When Marvel announced that a woman would inherit the powers and name of Thor, a small subsection of fans cried foul. Convinced — once again — that any progress in making the comics world more inclusive was actually an overt slight against men, they quickly honed in on a specific line of attack: “Thor” is the god’s name. It is not a title that can just be assumed by someone else. So that is the only reason they were upset — not because they are conflating a small change that gives women a more equal place at the comics table with actual discrimination against men.
Writer Jason Aaron created a proxy for the upset fans in the form of the Absorbing Man, Crusher Creel; and allowed Thor herself to weigh in on the “controversy” the way many of us would like to: with a strong right cross.
The fanboys are right, though. “Thor” is the god’s name, so their argument would almost make sense — if not for Eric Masterson.
Masterson was a supporting character first introduced in Thor #391. Sometime later, the original Thor is banished from Asgard and the Norse god Heimdal transforms Masterson into the “new Thor.” Masterson served as Thor starting in Thor #432 and lasting all the way until Thor #459 — a more than two year span.
Number of fanboys that got their Captain America underoos in a twist because “Thor” is the god’s name and someone else couldn’t inherit a name?

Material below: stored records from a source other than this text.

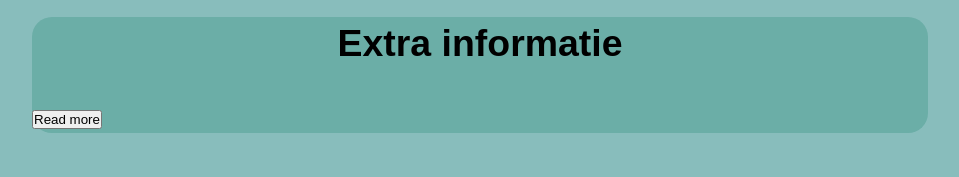
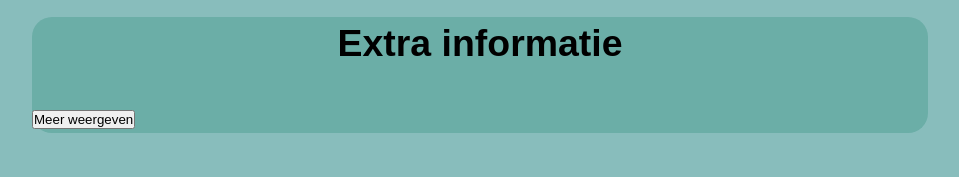
Before and after one commit to DragonStruck/knowitall, a PHP site: page / in a window 1280 px wide. Shown: the part 623-800 px from the top of the page, without its empty margins (160-1119 px from the left). Run offline with PHP 8.4, Linux system fonts and the light colour scheme; some libraries are stand-ins or nearby versions.

Commit message:
"Meer weergeven" knop toegevoegd. ~Ryan
29-5-2020

```diff
--- a/css/mainstyle.css
+++ b/css/mainstyle.css
@@ -74,6 +74,7 @@ header {
     text-align: center;
 }
 
+
 #top {
     margin-top: 70px;
 }
@@ -121,4 +122,7 @@ header {
     .topbarmenu {
         display: block;
     }
+    .menubody {
+        display: none;
+    }
 }
--- a/index.html
+++ b/index.html
@@ -52,9 +52,7 @@
                     Chen en Jawed Karim.
                     De eerste video op YouTube had de titel "Me at the zoo", waarin Karim een dierentuin bezoekt.
                 </span></p>
-            <button onclick="myFunction()" id="myBtn">Read more</button>
-            <!-- <p class="weetjetekst">Youtube werd in februari 2005 opgericht door Chad Hurley, Steve Chen en Jawed Karim.
-                De eerste video op YouTube had de titel "Me at the zoo", waarin Karim een dierentuin bezoekt.</p> -->
+            <button onclick="myFunction()" id="myBtn">Meer weergeven</button>
         </div>
     </main>
     <script src="./js/main.js"></script>
--- a/js/main.js
+++ b/js/main.js
@@ -31,11 +31,11 @@ function myFunction() {
 
     if (dots.style.display === "none") {
         dots.style.display = "inline";
-        btnText.innerHTML = "Read more";
+        btnText.innerHTML = "Meer weergeven";
         moreText.style.display = "none";
     } else {
         dots.style.display = "none";
-        btnText.innerHTML = "Read less";
+        btnText.innerHTML = "Minder weergeven";
         moreText.style.display = "inline";
     }
 }
```
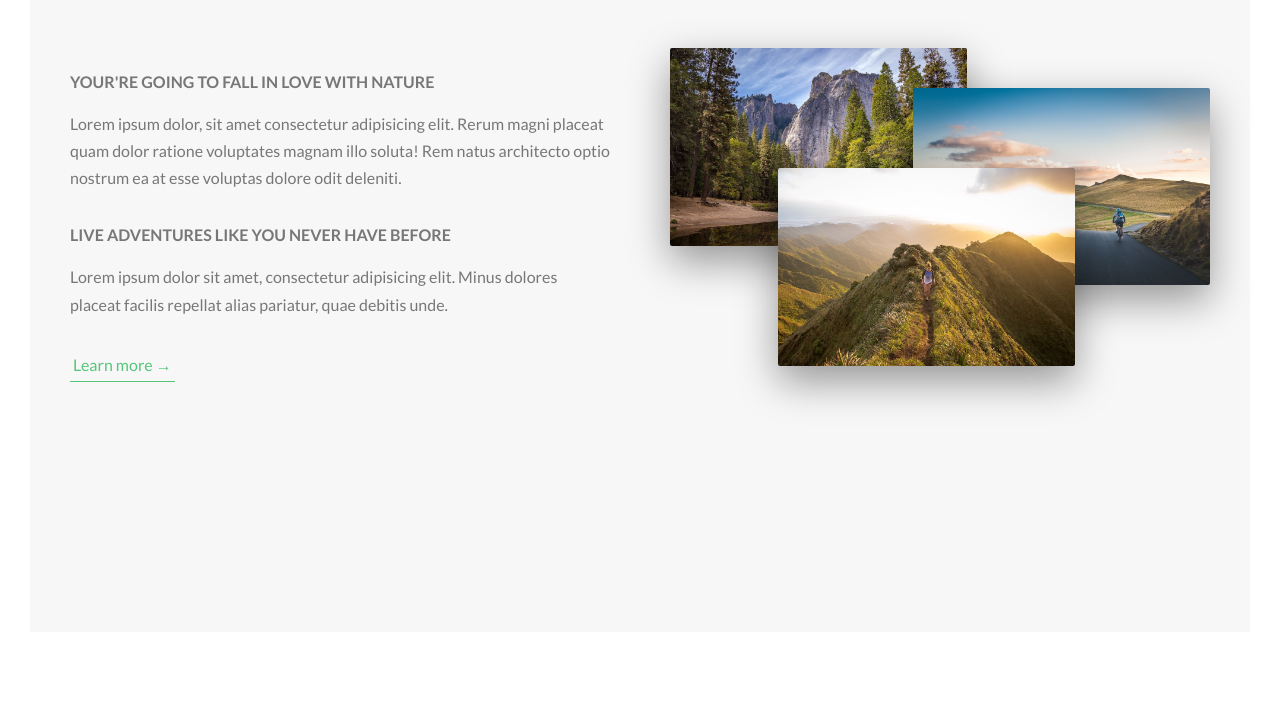
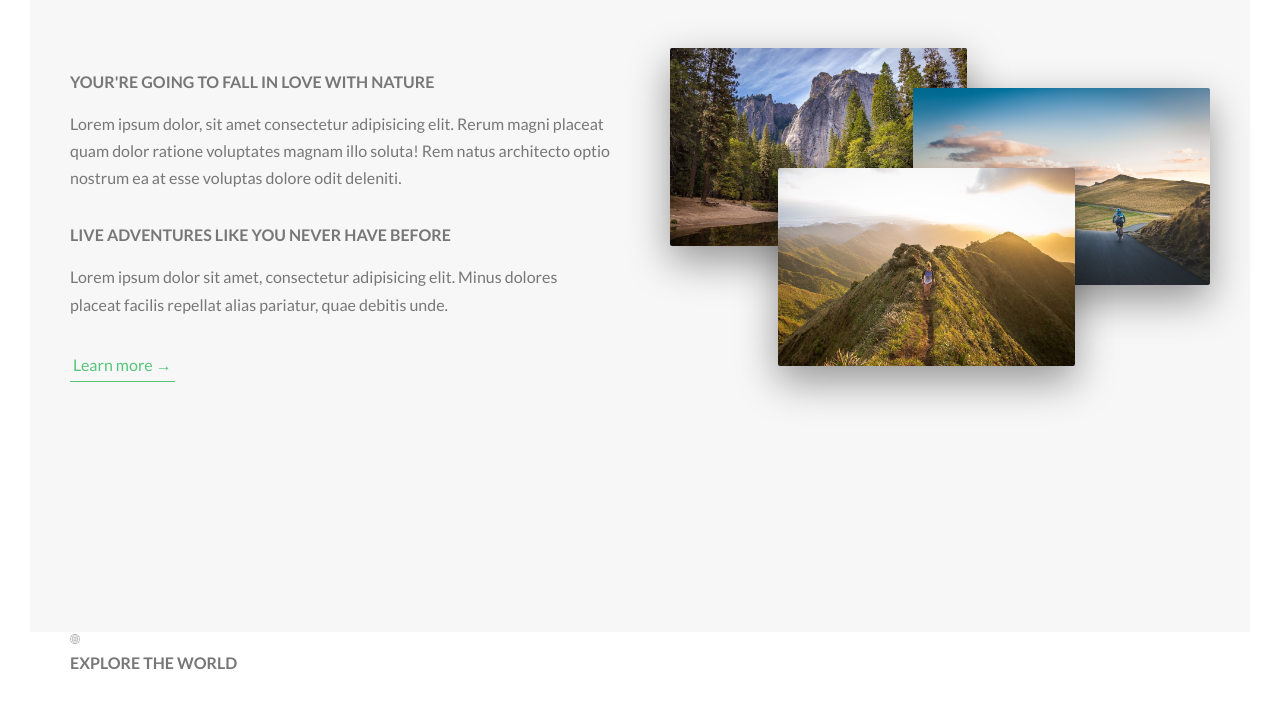
Before and after one commit to rnorman24/Natours, a plain HTML site: page index.html in a window 1280 px wide. Shown: the part 952-1658 px from the top of the page. Before the commit the page ends 1614 px from the top, so only its background shows below. Drawn offline with Linux system fonts and the light colour scheme.

Commit message:
update icon fonts

```diff
--- a/index.html
+++ b/index.html
@@ -58,6 +58,21 @@
             <img src="img/nat-1-large.jpg" alt="Photo 1" class="composition__photo composition__photo--p1">
             <img src="img/nat-2-large.jpg" alt="Photo 2" class="composition__photo composition__photo--p2">
             <img src="img/nat-3-large.jpg" alt="Photo 3" class="composition__photo composition__photo--p3">
+          </div>
+        </div>
+      </div>
+    </section>
+
+    <section class="section-features">
+
+      <div class="row">
+        <div class="col-1-of-4">
+          <div class="feature-box">
+            <i class="feature-box_icon icon-basic-world"></i>
+            <h3 class="heading-tertiary">Explore the world</h3>
+            <p class="feature-box_text">
+
+            </p>
           </div>
         </div>
       </div>
```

So you can tell me that it’s not about women; that you just are concerned with maintaining “the integrity of the character;” but like Thor herself, I’m not having any of it.